Speaking to CapeTalk, the South African Cemetries Association (SACA) said that as the country’s population is estimated to be 57-million people, and the same number of graves will be needed in the next 50 to 80 years.
SACA is a non-profit organisation registered with the Department of Social Development. It plays a pivotal role in entrenching the goals/objectives of making South Africa a dynamic world-class country.
“We, therefore, encourage municipalities, organisations and institutions to support and partner with our initiatives which are driven by sustainable development principles to achieve the goals of a better South Africa,” it said.
Its goal is to promote continuous improvement in the delivery of cemetery and crematoria services to all communities through South Africa.
“The issue is huge and we are running out of space very fast and the biggest cause or factor is population growth. We have seen a population explosion and it has basically taken the history of mankind,” Pepe Dass, SACA Chairman said to CapeTalk. “Over a period of time in lots of municipalities, there has been a tendency to bury a family member in a grave that has been used and that has the effect of bringing families together.”
Dass proposed that more families look at cremation and multi-use graves as an alternative.

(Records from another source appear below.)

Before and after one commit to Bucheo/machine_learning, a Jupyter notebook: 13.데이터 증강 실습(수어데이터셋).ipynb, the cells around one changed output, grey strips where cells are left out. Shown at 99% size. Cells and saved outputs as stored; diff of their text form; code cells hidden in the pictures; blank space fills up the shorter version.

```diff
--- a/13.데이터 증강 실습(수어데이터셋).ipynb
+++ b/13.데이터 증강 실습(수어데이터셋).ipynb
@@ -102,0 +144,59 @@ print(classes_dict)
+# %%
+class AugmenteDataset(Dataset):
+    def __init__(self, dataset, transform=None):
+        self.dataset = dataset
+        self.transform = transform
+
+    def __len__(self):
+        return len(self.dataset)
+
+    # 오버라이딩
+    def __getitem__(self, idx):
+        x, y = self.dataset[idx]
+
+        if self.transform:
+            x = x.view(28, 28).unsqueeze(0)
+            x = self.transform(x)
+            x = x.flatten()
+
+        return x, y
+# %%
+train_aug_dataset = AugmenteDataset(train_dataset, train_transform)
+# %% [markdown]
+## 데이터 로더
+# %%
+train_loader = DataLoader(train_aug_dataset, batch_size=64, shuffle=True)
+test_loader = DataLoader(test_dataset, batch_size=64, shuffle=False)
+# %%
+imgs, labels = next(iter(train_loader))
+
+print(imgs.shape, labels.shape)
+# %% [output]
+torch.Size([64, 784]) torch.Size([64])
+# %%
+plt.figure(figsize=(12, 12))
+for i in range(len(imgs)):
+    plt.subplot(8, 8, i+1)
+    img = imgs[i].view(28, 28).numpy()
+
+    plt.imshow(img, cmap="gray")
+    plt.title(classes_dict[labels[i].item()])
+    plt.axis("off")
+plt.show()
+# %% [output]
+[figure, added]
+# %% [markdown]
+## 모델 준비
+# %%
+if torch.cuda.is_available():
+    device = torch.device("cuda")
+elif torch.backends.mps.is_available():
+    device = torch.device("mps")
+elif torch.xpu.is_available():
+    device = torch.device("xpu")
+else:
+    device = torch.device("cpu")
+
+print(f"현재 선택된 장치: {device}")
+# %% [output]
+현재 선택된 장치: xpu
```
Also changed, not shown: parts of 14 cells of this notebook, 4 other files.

Multi-use graves are those that are usually dug at six-feet deep, and can accommodate two coffins buried atop one another.
“What needs to happen is that the response to this challenge has to be the same way that we responded to other challenges like HIV,” Dass added. “We need to have an active campaign informing people of the challenges and informing them of the alternatives.”